- **Assigned task**
Find every line below with the word "catalog" in it, and copy each one.
---------- Extracted records
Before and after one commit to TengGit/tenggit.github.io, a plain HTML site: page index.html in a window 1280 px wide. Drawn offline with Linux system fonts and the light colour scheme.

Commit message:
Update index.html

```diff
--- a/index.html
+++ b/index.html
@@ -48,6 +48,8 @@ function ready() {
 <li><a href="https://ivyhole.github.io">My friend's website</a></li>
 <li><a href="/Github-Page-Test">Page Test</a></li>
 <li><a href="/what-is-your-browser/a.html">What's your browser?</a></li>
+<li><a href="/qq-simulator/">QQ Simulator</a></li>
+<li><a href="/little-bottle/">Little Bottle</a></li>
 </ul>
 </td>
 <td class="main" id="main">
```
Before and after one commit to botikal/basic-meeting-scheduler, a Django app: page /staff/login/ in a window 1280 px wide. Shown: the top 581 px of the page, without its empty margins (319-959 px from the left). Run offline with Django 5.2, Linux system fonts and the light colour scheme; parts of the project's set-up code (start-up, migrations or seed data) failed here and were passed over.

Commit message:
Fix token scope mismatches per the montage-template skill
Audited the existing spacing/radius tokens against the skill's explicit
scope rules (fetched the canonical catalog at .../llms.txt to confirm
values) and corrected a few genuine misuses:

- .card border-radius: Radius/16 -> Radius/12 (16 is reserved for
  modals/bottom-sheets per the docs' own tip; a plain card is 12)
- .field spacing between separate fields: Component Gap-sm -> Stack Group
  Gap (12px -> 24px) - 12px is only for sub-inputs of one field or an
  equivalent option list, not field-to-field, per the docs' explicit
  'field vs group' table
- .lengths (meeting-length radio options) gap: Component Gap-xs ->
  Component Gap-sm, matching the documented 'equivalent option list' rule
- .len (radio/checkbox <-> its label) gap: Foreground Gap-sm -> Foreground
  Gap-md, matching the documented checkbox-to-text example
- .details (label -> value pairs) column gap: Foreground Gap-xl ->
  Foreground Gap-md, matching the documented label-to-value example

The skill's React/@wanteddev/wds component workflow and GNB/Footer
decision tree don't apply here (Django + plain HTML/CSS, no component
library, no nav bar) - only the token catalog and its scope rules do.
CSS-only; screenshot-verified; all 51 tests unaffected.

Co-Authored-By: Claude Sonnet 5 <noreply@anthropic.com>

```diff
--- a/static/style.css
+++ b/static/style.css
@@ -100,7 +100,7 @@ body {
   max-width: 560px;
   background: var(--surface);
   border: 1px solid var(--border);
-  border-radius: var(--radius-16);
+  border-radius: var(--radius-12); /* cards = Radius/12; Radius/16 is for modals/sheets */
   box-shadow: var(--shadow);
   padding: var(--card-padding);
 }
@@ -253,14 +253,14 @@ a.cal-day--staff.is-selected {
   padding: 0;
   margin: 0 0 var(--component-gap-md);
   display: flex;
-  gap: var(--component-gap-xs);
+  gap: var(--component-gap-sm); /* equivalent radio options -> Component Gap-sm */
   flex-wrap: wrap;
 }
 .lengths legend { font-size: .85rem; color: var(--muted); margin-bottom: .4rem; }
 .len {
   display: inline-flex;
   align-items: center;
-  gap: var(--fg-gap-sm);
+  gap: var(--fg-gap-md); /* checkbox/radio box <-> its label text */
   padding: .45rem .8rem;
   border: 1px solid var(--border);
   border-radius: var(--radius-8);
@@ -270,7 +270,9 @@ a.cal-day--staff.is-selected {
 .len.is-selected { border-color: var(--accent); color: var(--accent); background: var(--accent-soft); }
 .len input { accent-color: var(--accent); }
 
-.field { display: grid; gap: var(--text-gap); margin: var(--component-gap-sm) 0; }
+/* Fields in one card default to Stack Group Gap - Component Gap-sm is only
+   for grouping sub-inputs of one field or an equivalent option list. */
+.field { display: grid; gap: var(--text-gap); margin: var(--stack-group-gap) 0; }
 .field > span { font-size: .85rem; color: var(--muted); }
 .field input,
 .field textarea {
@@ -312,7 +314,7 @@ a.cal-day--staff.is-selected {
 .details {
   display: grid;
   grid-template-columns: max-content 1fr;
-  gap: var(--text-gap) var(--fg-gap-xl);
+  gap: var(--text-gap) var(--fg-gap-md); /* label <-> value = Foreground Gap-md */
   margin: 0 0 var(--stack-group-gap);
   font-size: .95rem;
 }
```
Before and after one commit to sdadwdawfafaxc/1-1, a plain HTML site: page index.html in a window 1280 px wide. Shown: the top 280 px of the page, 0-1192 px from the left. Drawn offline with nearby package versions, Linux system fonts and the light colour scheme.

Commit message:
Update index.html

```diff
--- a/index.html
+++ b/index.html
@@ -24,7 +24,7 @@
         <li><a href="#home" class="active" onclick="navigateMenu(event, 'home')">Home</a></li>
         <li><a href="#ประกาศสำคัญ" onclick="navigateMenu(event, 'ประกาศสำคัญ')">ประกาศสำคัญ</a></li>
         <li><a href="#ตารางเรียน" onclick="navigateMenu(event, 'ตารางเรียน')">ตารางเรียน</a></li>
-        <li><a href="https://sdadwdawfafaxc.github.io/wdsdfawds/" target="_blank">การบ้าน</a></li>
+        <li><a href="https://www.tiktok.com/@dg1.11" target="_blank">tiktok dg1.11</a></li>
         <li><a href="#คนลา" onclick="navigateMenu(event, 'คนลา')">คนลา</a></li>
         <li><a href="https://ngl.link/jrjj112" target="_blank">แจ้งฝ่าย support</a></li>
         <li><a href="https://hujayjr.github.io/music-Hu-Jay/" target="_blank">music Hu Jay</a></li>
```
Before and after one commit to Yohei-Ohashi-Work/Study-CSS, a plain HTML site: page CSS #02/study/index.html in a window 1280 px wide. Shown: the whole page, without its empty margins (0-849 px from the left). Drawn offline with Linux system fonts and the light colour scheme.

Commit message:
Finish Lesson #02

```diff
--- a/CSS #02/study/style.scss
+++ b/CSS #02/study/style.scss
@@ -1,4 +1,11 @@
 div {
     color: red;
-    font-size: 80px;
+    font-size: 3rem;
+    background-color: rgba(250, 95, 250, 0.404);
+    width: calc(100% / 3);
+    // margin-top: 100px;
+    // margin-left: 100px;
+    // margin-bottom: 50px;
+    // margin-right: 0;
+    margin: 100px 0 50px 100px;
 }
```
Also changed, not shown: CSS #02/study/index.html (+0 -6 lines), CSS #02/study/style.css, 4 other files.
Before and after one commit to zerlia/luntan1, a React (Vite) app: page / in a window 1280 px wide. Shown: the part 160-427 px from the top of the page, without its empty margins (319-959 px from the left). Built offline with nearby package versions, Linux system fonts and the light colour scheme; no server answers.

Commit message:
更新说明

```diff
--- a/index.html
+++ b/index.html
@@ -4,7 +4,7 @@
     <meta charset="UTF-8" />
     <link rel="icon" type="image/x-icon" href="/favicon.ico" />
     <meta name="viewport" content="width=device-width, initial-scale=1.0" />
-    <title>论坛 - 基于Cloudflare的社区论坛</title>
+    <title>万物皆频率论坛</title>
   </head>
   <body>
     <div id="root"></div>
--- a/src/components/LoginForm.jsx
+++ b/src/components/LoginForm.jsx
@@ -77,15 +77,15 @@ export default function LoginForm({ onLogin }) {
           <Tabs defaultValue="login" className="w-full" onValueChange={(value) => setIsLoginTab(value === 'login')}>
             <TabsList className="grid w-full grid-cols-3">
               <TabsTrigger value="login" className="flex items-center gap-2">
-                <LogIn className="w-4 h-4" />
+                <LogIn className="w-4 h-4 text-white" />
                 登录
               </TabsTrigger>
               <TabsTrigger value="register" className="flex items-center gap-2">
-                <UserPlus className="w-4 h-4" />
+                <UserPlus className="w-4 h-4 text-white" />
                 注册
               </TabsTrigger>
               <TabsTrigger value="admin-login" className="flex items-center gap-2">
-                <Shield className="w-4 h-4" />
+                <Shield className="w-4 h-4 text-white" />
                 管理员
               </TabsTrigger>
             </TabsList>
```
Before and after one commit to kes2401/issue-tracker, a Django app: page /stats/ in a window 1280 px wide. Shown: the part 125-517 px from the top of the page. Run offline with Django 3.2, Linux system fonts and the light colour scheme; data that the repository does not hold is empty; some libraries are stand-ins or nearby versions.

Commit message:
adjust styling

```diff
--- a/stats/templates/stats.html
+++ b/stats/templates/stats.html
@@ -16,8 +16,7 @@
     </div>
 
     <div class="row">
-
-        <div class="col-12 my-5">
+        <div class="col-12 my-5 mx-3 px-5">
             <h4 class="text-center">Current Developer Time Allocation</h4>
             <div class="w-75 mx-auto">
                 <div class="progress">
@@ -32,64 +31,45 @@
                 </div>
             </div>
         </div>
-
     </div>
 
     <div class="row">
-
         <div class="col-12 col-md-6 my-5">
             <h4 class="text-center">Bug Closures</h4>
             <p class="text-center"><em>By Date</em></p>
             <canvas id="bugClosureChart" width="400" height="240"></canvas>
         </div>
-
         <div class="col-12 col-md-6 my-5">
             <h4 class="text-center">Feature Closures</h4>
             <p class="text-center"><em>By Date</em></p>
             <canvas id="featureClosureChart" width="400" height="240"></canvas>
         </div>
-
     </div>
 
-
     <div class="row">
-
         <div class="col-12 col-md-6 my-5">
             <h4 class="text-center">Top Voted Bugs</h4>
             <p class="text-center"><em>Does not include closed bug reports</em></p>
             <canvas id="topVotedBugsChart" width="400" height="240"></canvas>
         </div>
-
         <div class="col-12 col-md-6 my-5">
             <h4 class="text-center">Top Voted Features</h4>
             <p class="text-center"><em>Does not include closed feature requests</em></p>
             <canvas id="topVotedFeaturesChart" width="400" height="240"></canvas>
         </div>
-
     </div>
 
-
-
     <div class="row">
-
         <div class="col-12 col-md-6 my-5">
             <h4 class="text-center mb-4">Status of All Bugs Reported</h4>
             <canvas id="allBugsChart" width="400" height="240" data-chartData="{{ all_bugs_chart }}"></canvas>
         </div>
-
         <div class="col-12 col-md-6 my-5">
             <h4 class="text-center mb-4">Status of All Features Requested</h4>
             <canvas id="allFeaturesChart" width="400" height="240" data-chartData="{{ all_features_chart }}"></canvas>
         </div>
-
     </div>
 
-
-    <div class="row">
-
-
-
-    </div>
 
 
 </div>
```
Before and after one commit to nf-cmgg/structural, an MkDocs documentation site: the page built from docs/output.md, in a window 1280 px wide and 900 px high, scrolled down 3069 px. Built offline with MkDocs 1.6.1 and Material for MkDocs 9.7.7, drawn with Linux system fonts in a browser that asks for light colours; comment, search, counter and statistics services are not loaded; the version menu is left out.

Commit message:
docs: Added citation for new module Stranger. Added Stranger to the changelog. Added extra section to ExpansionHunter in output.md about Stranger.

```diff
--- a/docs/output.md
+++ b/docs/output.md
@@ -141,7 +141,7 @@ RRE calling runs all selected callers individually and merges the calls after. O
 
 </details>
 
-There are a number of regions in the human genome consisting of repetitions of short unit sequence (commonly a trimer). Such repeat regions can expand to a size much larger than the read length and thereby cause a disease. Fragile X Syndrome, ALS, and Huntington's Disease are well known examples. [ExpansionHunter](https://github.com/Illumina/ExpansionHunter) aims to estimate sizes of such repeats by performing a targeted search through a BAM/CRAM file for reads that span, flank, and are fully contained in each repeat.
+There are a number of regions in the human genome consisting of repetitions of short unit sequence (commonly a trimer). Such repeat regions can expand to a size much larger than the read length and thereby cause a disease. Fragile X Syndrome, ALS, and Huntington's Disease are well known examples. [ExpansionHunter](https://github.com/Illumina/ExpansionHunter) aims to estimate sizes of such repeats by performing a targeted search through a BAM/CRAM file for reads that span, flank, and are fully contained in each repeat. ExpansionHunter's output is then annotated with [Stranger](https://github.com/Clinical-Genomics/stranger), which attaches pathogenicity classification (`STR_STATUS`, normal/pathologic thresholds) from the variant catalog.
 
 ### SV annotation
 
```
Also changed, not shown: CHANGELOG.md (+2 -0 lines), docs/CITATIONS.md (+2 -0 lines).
--------------------
- **Final answer**
scope rules (fetched the canonical catalog at .../llms.txt to confirm
library, no nav bar) - only the token catalog and its scope rules do.
+There are a number of regions in the human genome consisting of repetitions of short unit sequence (commonly a trimer). Such repeat regions can expand to a size much larger than the read length and thereby cause a disease. Fragile X Syndrome, ALS, and Huntington's Disease are well known examples. [ExpansionHunter](https://github.com/Illumina/ExpansionHunter) aims to estimate sizes of such repeats by performing a targeted search through a BAM/CRAM file for reads that span, flank, and are fully contained in each repeat. ExpansionHunter's output is then annotated with [Stranger](https://github.com/Clinical-Genomics/stranger), which attaches pathogenicity classification (`STR_STATUS`, normal/pathologic thresholds) from the variant catalog.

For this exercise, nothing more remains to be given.